October 01, 2012


 Forum explores factors key to new graduate success

Posted Sept. 19, 2012
Recent veterinary graduates, employers, and college deans convened this summer during the AVMA Annual Convention in San Diego to identify the components necessary for success during a veterinarian’s first year in small animal practice.
Approximately 10 individuals from each group participated in the invitation-only roundtable forum, titled “Educating and Employing Successful Graduates,” hosted Aug. 6 by the AVMA Veterinary Economics Strategy Committee. The concept for the forum was raised at the second AVMA-Association of American Veterinary Medical Colleges Joint Economic Meeting during a conversation on veterinary student debt.
“The basic idea is that in order for recent graduates to earn more so that they can pay down their debt more quickly, they need to be able to generate more revenue for the practice in which they work. The critical time frame for enhancing this productivity is the last year of veterinary school and the first year of employment, and this is the focus of the roundtable,” said Dr. Link Welborn, chair of the Veterinary Economics Strategy Committee.

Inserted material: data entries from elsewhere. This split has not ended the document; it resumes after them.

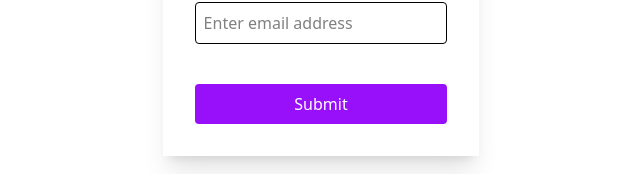
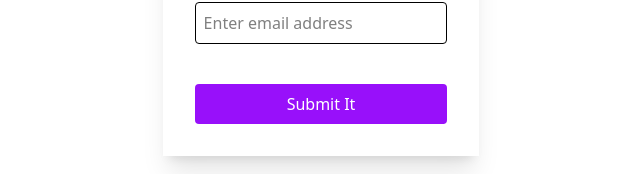
Before and after one commit to calebtolorunleke/iroproject, a React (Vite) app: page / in a window 1280 px wide. Shown: the part 440-614 px from the top of the page, without its empty margins (319-959 px from the left). Built offline with nearby package versions, Linux system fonts and the light colour scheme.

Commit message:
update on daily run

```diff
--- a/src/components/DayoneSimpleform.jsx
+++ b/src/components/DayoneSimpleform.jsx
@@ -22,7 +22,7 @@ const DayoneSimpleform = () => {
           className="border px-2 py-2 focus:outline-red-300 rounded-sm"
         />
         <button className="w-full bg-purple-600 py-2 rounded-sm mt-5 text-white">
-          Submit
+          Submit It
         </button>
       </form>
     </div>
```
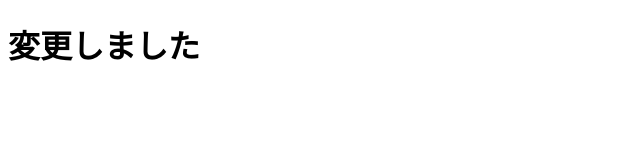
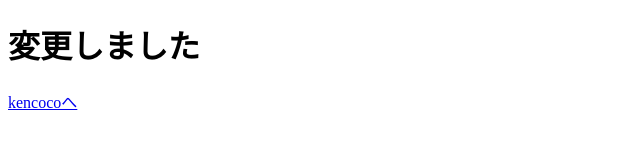
Before and after one commit to tos5379/node-test-tracking, a website: page index.html in a window 1280 px wide. Shown: the full height of the page, 0-640 px from the left. Drawn offline with Linux system fonts and the light colour scheme.

Commit message:
fix link

```diff
--- a/index.html
+++ b/index.html
@@ -8,5 +8,6 @@
 </head>
 <body>
   <h1>変更しました</h1>
+  <a href="https://kencoco-cweb-feature-to-a7xpcj.herokuapp.com/products/testito?sku_id=629f215ff2ad48052c29f464">kencocoへ</a>
 </body>
 </html>
```
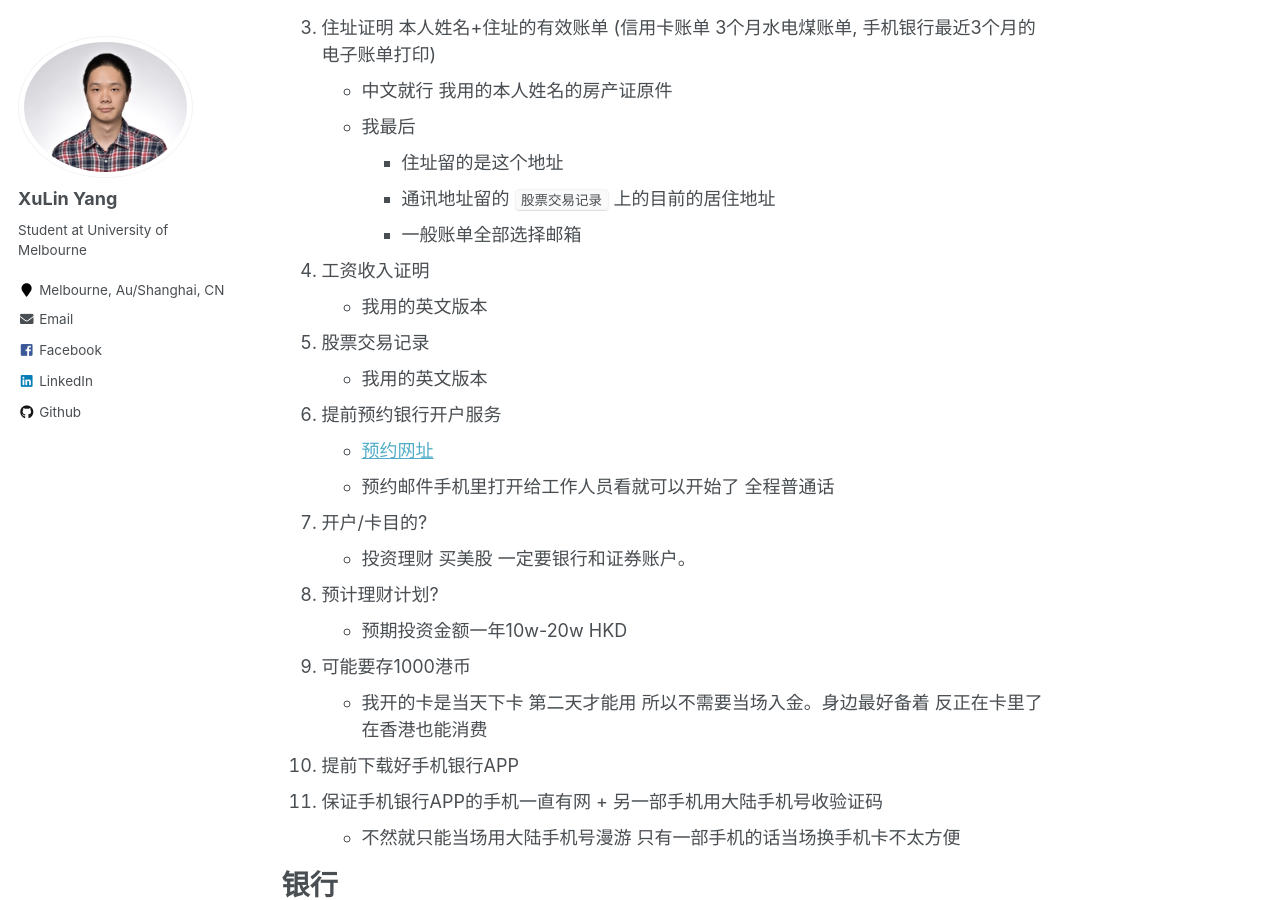
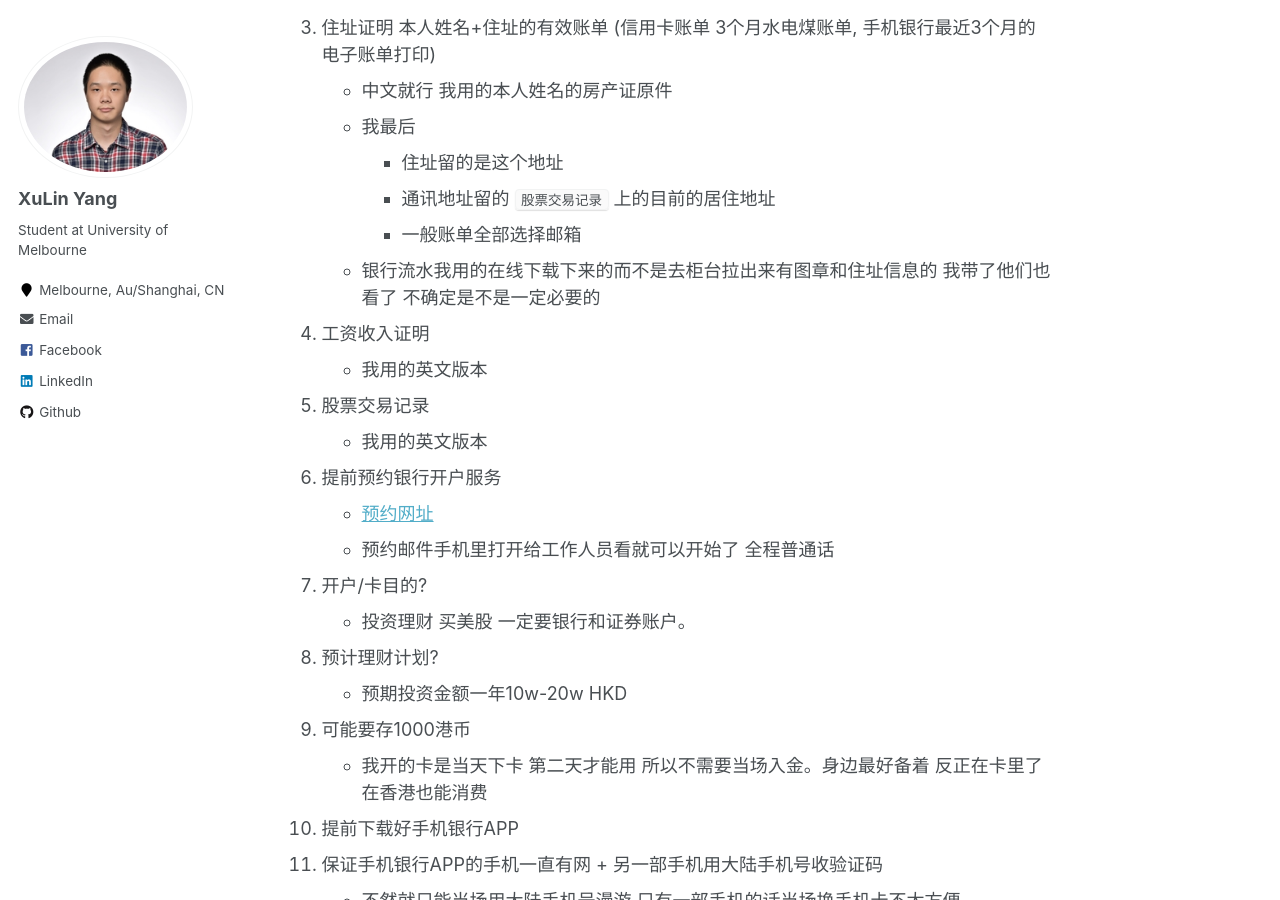
Before and after one commit to yangxvlin/yangxvlin.github.io, a Jekyll site: the page built from _posts/2023-12-07-hongkong-bank-card-apply.md, in a window 1280 px wide and 900 px high, scrolled down 450 px. Built offline with Jekyll 4.4.1, drawn with Linux system fonts in a browser that asks for light colours.

Commit message:
fix typo

```diff
--- a/_posts/2023-12-07-hongkong-bank-card-apply.md
+++ b/_posts/2023-12-07-hongkong-bank-card-apply.md
@@ -17,6 +17,7 @@ My summary and notes on opening a HongKong bank account.
         - 住址留的是这个地址
         - 通讯地址留的 `股票交易记录` 上的目前的居住地址
         - 一般账单全部选择邮箱
+    - 银行流水我用的在线下载下来的而不是去柜台拉出来有图章和住址信息的 我带了他们也看了 不确定是不是一定必要的
 4. 工资收入证明
     - 我用的英文版本
 5. 股票交易记录
```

The forum was limited to small animal practice because it represents the largest segment of the veterinary profession, Dr. Welborn explained. Similar roundtables for other segments will be considered if this initial project is successful, he added.
Forum participants agreed that veterinarians beginning a career in small animal medicine will be most successful if they are equipped with the most relevant skills and competencies, are able to create a profit for their employer, receive a sufficient compensation package, and are capable of promoting the value of the veterinary profession.
Input from each of the three groups at the forum will be used by the AVMA Veterinary Economics Strategy Committee to develop and publish materials in three categories: employer expectations for recent graduate skills and competencies, opportunities for local employer-educator partnering to optimize the student-to-employee transition, and mentoring guidelines and resources for employers.
The groups will continue working through the fall with a goal of creating a progress report by late November.